Beyond that, I’ve always wondered what happened to everyone, particularly the kids that included me in their mixed-matched group of friends. Yes, there’s Facebook, but besides photos and complimentary birthday statuses I have no idea how most of them are doing. Everyone who went on that trip has a shared experience and even though it could never happen, I’d be very curious to see what would happen if, like tomorrow or something, all the people who went on that trip were somehow put in a room together. Would we act like the people that we’ve become in the 10 years since that trip, or would we revert to the roles that we fulfilled in school and live in the same niches that we occupied back then? Would those brief friendships spark back to life, or have we all drifted so far apart that there’s no longer any common ground? There are times where I honestly believe that I’ve changed so much since 2007, but then there are times I’m convinced I’m still the same 16-year-old goofball who just wanted people to like him.
In 2017, I’m two inches taller and 40 pounds heavier than I was in 10 years ago. In the decade since that trip to Greece, I’ve bought almost 200 albums, developed and overcame an anxiety disorder, had my heart broken a few times, broken a few hears, and met the woman of my dreams. Yet I can still identify with that kid who went to Greece a few days after his 16th birthday. That trip was my coming of age, it was the start of me embracing my teenage years for what they were supposed to be—excitement and uncertainty mixed with the occasional sense of drama and inflated existential turmoil.

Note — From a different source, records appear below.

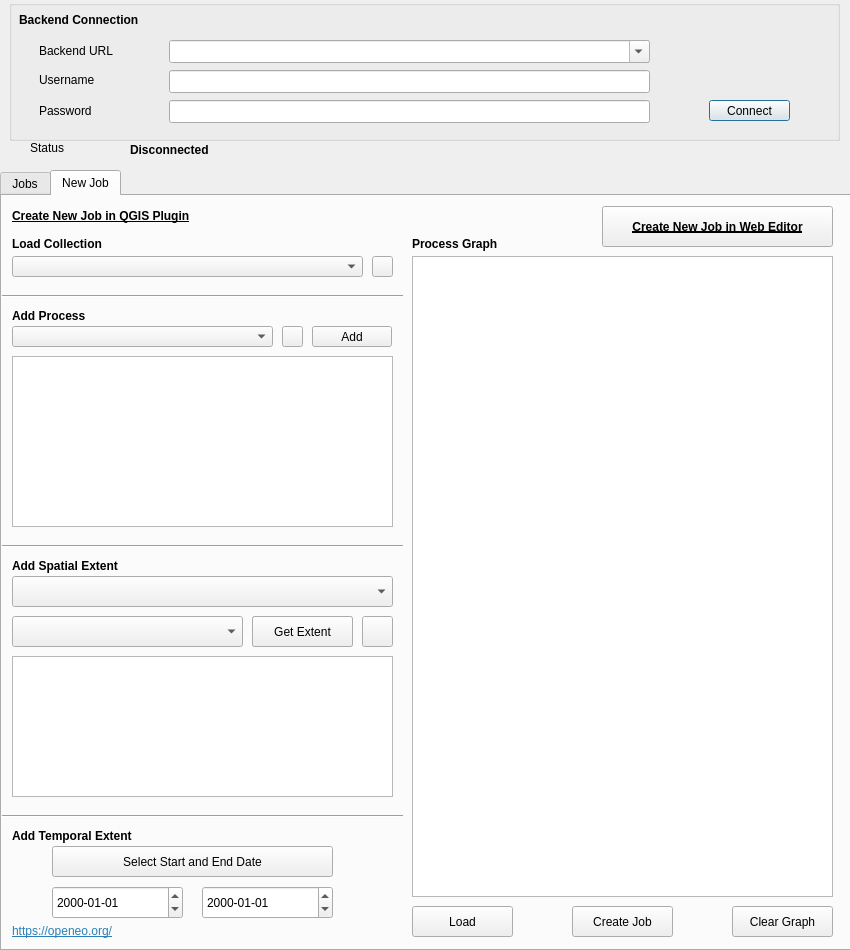
First picture: the form in openeo_connector_dialog_base.ui, repository Open-EO/openeo-qgis-plugin, before the edit.
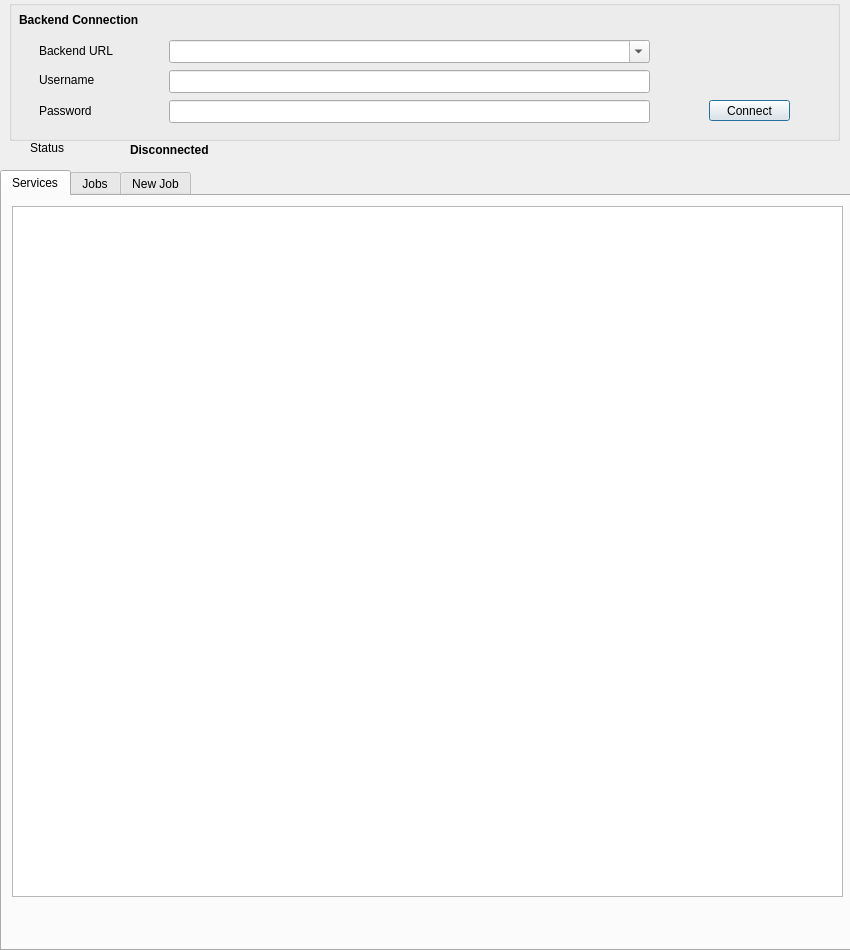
Second picture: the form after the edit. The open tabs and pages were chosen to show the change. Icons and pictures are not drawn.

Commit message: added services functionality

Patch:
```diff
--- a/openeo_connector_dialog_base.ui
+++ b/openeo_connector_dialog_base.ui
@@ -190,6 +190,21 @@
    <property name="currentIndex">
     <number>1</number>
    </property>
+   <widget class="QWidget" name="tab">
+    <attribute name="title">
+     <string>Services</string>
+    </attribute>
+    <widget class="QTableWidget" name="servicesTableWidget">
+     <property name="geometry">
+      <rect>
+       <x>10</x>
+       <y>10</y>
+       <width>831</width>
+       <height>691</height>
+      </rect>
+     </property>
+    </widget>
+   </widget>
    <widget class="QWidget" name="tab_4">
     <attribute name="title">
      <string>Jobs</string>
```
Left out of the diff: 2 changed lines with no effect on the pictures. The commit also changes 2 other files.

It’s been 10 years since I went to Greece. 10 years ago I hadn’t kissed a girl, I didn’t have a learners permit, I had no idea who Arcade Fire were, and I didn’t know that the love of my life was only around the corner from me. Despite it all, these past 10 years seemed to have gone much faster than the two years between the Greece trip and my high school graduation. As strange as it may sound, I feel like 16 to 26 was a bigger transition than 6 to 16.
That Greece video serves as the perfect reminder of the passing of time. 10 years seems like such a long time, but it goes by in the blink of an eye. I remember watching that video during Christmas break of my freshmen year of college and musing that in seven years, that trip would’ve been 10 years ago. At times 2010 seems further away than 2007.
Greece will always hold a special place in my heart because of what it meant to me. Paramount of which is that I can specifically point to that trip as my coming of age, when I stopped being a child and started to grow up. The experience itself was so fascinating too, especially because of the people I travelled with. It was about 45 teenagers, most of whom under normal circumstances, wouldn’t have spoken to one another, getting to know each other over the course of 10 days, only to revert to type once we went back to school. It was almost surreal in a way, how in a foreign land people who seemingly had nothing in common could become friends, or in some cases more, but once we got back home all those embers of friendship were snuffed out.
It’s been years since I spoke to anyone who went on that trip, and I really don’t know if I ever will again. It’s such a strange feeling to remember people that you knew so well for 10 days, only to never speak to them in the 10 years since. On that trip, we were all passing ships in the night. We all came into each other’s lives for a brief period before forever going our separate ways. We’re all just ships sitting in the ocean of time, and in that ocean, 10 years really is just another droplet.
 I think I might have listened to Use Your Illusion I at least twice on the plane ride to Germany.
 Some of the people I took pictures with were the bus driver, two old German couples, a Korean man, and an Indian couple.
 Because I still buy physical CDs.